Read Composer Helps Key Chorale Celebrate 20th Anniversary by Charlie Huisking, The Herald Tribune. (2005)
Read a review of Three Days by the Sea (2004) for SATB chorus and piano by Gayle Williams, The Sarasota Herald-Tribune.
Download an a MP3 file of the third movement of this work performed by the Key Chorale, Joseph Caulkins, conductor.
Download an a MP3 file of the first movement of this work performed by the Key Chorale, Daniel Moe, conductor.
Download an a MP3 file of the second movement of this work.
Download an a MP3 file of the third movement of this work.
Download a PDF file of the poetry used in this work as text for printing in concert programs.
#1. “The Bottom of the Sea” (text by Thomas Merton)
#2. “Gifts from the Sea” (text by Anne Morrow Lindbergh)
#3. “Down to the Sea” (text by Norah Mary Holland)
Commissioned by the Key Chorale, in celebration of their 20th season, 2005. Premiered by the Key Chorale, April 17, 2005, Sarasota, FL. Daniel Moe, Music Director.
Three texts, by three different authors, form the basis of this choral work. It is intended that a diversity of aspects of the sea be explored.
“The Bottom of the Sea” is a product of imagination – the ocean floor, the home of mermaids, “where waters most lock music in,” a dimly-lit room where “lost orchestras play.” [The orchestras play a waltz.] This song is characterized by descending lines into the depths of the piano and choral ranges.
“Gifts from the Sea” are found on the beach. One might find shells, perhaps the shell of a hermit crab. One might also find simplicity. Patience and faith come from the sea. “One should lie empty, open, choiceless as a beach.”
Norah Mary Holland, a Canadian poet, cousin of W. B. Yeats, provides the lyrics for the closing song, “Down to the Sea.” Here is the dark, strong, passionate sea, the “waters, wild and wide.” This is sustained and powerful music, with the rolling waves often portrayed in the piano accompaniment.
A love and a fear of the sea are combined. “O strong and terrible Mother Sea, let me lie once more on your cool white breast.” There is no home on the land. In the final voyage, “I will go down to the sea again.”

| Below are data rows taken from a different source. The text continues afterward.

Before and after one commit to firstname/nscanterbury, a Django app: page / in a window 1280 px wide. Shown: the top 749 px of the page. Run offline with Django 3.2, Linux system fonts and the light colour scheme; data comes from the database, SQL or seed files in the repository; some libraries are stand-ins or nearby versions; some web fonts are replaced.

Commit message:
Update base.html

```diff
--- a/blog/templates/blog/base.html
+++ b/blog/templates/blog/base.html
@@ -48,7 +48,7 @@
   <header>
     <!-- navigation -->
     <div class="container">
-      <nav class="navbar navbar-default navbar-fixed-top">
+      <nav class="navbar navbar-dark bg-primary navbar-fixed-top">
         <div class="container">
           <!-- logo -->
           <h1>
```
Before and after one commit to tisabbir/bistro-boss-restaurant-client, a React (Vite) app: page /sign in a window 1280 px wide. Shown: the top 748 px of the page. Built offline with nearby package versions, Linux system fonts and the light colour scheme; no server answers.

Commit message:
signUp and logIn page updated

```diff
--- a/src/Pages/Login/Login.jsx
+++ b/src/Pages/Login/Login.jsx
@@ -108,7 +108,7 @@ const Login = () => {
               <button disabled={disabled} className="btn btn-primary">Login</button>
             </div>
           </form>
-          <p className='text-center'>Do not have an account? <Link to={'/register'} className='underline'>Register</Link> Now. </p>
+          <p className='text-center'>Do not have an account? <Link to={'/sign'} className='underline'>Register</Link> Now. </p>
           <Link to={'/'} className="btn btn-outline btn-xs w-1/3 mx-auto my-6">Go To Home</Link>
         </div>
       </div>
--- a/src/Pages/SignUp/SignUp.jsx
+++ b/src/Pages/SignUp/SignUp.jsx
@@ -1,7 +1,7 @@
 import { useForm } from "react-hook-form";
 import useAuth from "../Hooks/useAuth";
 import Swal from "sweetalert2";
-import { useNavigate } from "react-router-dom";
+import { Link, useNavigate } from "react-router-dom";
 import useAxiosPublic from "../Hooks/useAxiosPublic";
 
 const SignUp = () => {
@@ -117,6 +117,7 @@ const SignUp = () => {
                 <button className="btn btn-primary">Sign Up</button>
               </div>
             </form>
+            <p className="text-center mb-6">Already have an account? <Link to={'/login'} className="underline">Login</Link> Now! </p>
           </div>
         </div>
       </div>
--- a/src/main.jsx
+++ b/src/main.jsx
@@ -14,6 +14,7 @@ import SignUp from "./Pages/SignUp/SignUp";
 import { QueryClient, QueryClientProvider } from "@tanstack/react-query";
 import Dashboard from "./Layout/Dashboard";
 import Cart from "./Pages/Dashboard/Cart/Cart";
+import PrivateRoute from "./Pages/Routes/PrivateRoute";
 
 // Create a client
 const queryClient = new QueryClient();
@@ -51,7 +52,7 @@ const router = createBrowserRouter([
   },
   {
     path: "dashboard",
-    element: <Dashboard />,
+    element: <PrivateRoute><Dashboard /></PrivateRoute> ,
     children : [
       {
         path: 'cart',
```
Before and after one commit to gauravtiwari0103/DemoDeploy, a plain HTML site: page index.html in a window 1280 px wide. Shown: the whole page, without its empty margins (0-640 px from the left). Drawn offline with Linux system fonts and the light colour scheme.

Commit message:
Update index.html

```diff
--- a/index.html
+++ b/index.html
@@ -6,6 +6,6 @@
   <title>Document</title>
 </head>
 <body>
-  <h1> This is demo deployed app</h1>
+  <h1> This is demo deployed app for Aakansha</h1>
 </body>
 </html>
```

[The texts and concept for these songs were formed during the composer’s residency at the Hermitage Artists Retreat on Manasota Key, FL during the Winter of 2004, while walking on the beach!]
Notes by the composer